As a social scientist and, frankly, nerd, I usually find myself thinking about a tasty meal or a cool neighborhood as part of a larger story or finding a useful lesson in it. In this case, I couldn’t help but think about globalization and culture. As a Christian economist, I can see a lot of good has come from globalization. While globalization hasn’t been a constant win for the Steel City, the economic growth it has facilitated has been on net and over the long run. Still, I find some of the socio-cultural concerns people raise about globalization and our shrinking world a little harder to confront with pure economic reasoning. One charge against globalization that gives me pause is that it leads to cultural homogenization. I’m a proponent of pervasive nutrition and shelter, for example, but living with uniform cuisine and architecture sounds like a terrible future.
Sometimes I wonder as I travel if I see little bits of that (usually pegged on “Western influence”), but more often I’m reminded that a lot of cultural heterogeneity remains. If I can drive just 7 hours from my home in very-Dutch Holland, Michigan and find a different dialect, cuisine, etc. on a randomly selected block of Pittsburgh, isn’t that a good sign? Pittsburgh salads are perhaps an ideal metaphor for cultural integration – some melding is very good (like when the ranch dressing smothers hot fries that are softening the shredded cheese that sticks to the hard boiled egg), but not so much that each component doesn’t add something that would be missed otherwise. In Pittsburgh you can see the distinct contributions of different immigrant groups, even after many generations, coming from Greece, Ireland, Italy, Poland, Germany, Serbia, Croatia, and the Ukraine, to name just some.
And newer immigrant communities continue to make their marks. Just two doors down from The Huddle is an IGA grocery store. Since Pittsburgh cuisine is not exactly the lightest and there is a lot to learn from exploring the mundane places of daily life, it was nice to walk through the market. It turns out that the IGA was reopened by Hispanic owners just a few years back. While it still carries all the typical “American” groceries, it also features an outdoor tortilla bar (think food truck without the truck), an amazing array of fresh Mexican baked goods, special cuts of meat, and other Hispanic foods.
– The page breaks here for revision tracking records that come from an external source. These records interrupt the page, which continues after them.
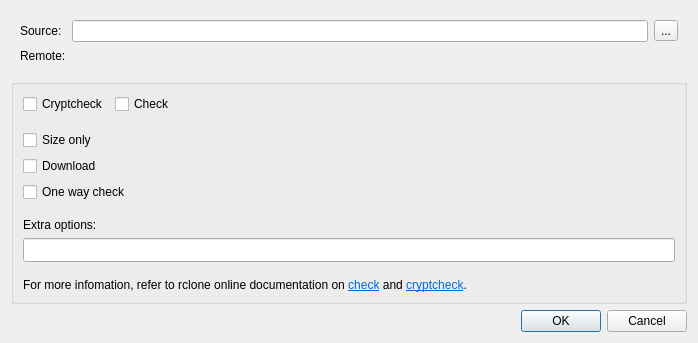
holazt/RcloneBrowser, file src/check_dialog.ui: the form before one commit.
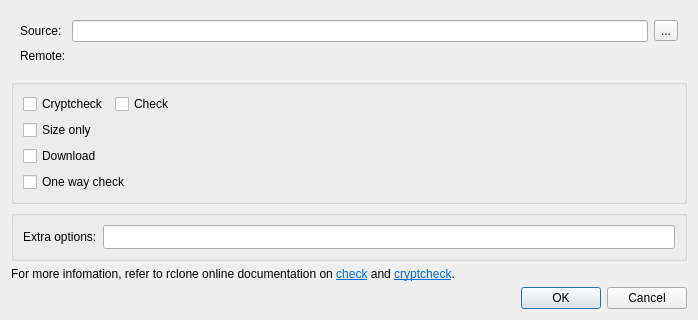
The form after the commit.

Commit message: various layouts and tooltips updated

The edit to the form file:
```diff
--- a/src/check_dialog.ui
+++ b/src/check_dialog.ui
@@ -7,7 +7,7 @@
     <x>0</x>
     <y>0</y>
     <width>714</width>
-    <height>414</height>
+    <height>372</height>
    </rect>
   </property>
   <property name="sizePolicy">
@@ -149,22 +149,6 @@
         </item>
        </layout>
       </item>
-      <item>
-       <spacer name="verticalSpacer_2">
-        <property name="orientation">
-         <enum>Qt::Vertical</enum>
-        </property>
-        <property name="sizeType">
-         <enum>QSizePolicy::Fixed</enum>
-        </property>
-        <property name="sizeHint" stdset="0">
-         <size>
-          <width>20</width>
-          <height>10</height>
-         </size>
-        </property>
-       </spacer>
-      </item>
       <item>
        <widget class="QCheckBox" name="sizeOnly">
         <property name="toolTip">
@@ -201,22 +185,15 @@
         </property>
        </widget>
       </item>
-      <item>
-       <spacer name="verticalSpacer">
-        <property name="orientation">
-         <enum>Qt::Vertical</enum>
-        </property>
-        <property name="sizeType">
-         <enum>QSizePolicy::Fixed</enum>
-        </property>
-        <property name="sizeHint" stdset="0">
-         <size>
-          <width>20</width>
-          <height>10</height>
-         </size>
-        </property>
-       </spacer>
-      </item>
+     </layout>
+    </widget>
+   </item>
+   <item>
+    <widget class="QGroupBox" name="groupBox_2">
+     <property name="title">
+      <string/>
+     </property>
+     <layout class="QHBoxLayout" name="horizontalLayout_2">
       <item>
        <widget class="QLabel" name="label">
         <property name="text">
@@ -239,39 +216,23 @@
          </size>
         </property>
         <property name="toolTip">
-         <string>&lt;html&gt;&lt;head/&gt;&lt;body&gt;&lt;p&gt;extra option for rclone e.g. --fast-list&lt;/p&gt;&lt;/body&gt;&lt;/html&gt;</string>
-        </property>
-       </widget>
-      </item>
-      <item>
-       <spacer name="verticalSpacer_3">
-        <property name="orientation">
-         <enum>Qt::Vertical</enum>
-        </property>
-        <property name="sizeType">
-         <enum>QSizePolicy::Fixed</enum>
-        </property>
-        <property name="sizeHint" stdset="0">
-         <size>
-          <width>20</width>
-          <height>10</height>
-         </size>
-        </property>
-       </spacer>
-      </item>
-      <item>
-       <widget class="QLabel" name="label_2">
-        <property name="text">
-         <string>&lt;html&gt;&lt;head/&gt;&lt;body&gt;&lt;p&gt;For more infomation, refer to rclone online documentation on &lt;a href=&quot;https://rclone.org/commands/rclone_check/&quot;&gt;&lt;span style=&quot; text-decoration: underline; color:#0068da;&quot;&gt;check&lt;/span&gt;&lt;/a&gt; and &lt;a href=&quot;https://rclone.org/commands/rclone_cryptcheck/&quot;&gt;&lt;span style=&quot; text-decoration: underline; color:#0068da;&quot;&gt;cryptcheck&lt;/span&gt;&lt;/a&gt;.&lt;/p&gt;&lt;/body&gt;&lt;/html&gt;</string>
-        </property>
-        <property name="textFormat">
-         <enum>Qt::RichText</enum>
+         <string>&lt;html&gt;&lt;head/&gt;&lt;body&gt;&lt;p&gt;extra options applied to rclone during transfer&lt;/p&gt;&lt;p&gt;e.g. --filter &amp;quot;- *.bak&amp;quot;&lt;/p&gt;&lt;/body&gt;&lt;/html&gt;</string>
         </property>
        </widget>
       </item>
      </layout>
     </widget>
    </item>
+   <item>
+    <widget class="QLabel" name="label_2">
+     <property name="text">
+      <string>&lt;html&gt;&lt;head/&gt;&lt;body&gt;&lt;p&gt;For more infomation, refer to rclone online documentation on &lt;a href=&quot;https://rclone.org/commands/rclone_check/&quot;&gt;&lt;span style=&quot; text-decoration: underline; color:#0068da;&quot;&gt;check&lt;/span&gt;&lt;/a&gt; and &lt;a href=&quot;https://rclone.org/commands/rclone_cryptcheck/&quot;&gt;&lt;span style=&quot; text-decoration: underline; color:#0068da;&quot;&gt;cryptcheck&lt;/span&gt;&lt;/a&gt;.&lt;/p&gt;&lt;/body&gt;&lt;/html&gt;</string>
+     </property>
+     <property name="textFormat">
+      <enum>Qt::RichText</enum>
+     </property>
+    </widget>
+   </item>
    <item>
     <widget class="QDialogButtonBox" name="buttonBox">
      <property name="standardButtons">
```
Left out of the diff: 47 changed lines with no effect on the pictures. The commit also changes 2 other files.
While the Hispanic population in Pittsburgh is only about 2%, the store was bustling and more than holding its own in an established but diverse neighborhood.
I love when cultures meet, combine their best parts, but continue to hold their own. Just this one block of Broadway Avenue in Beechview, anchored by an unassuming neighborhood bar, is a lovely example of this.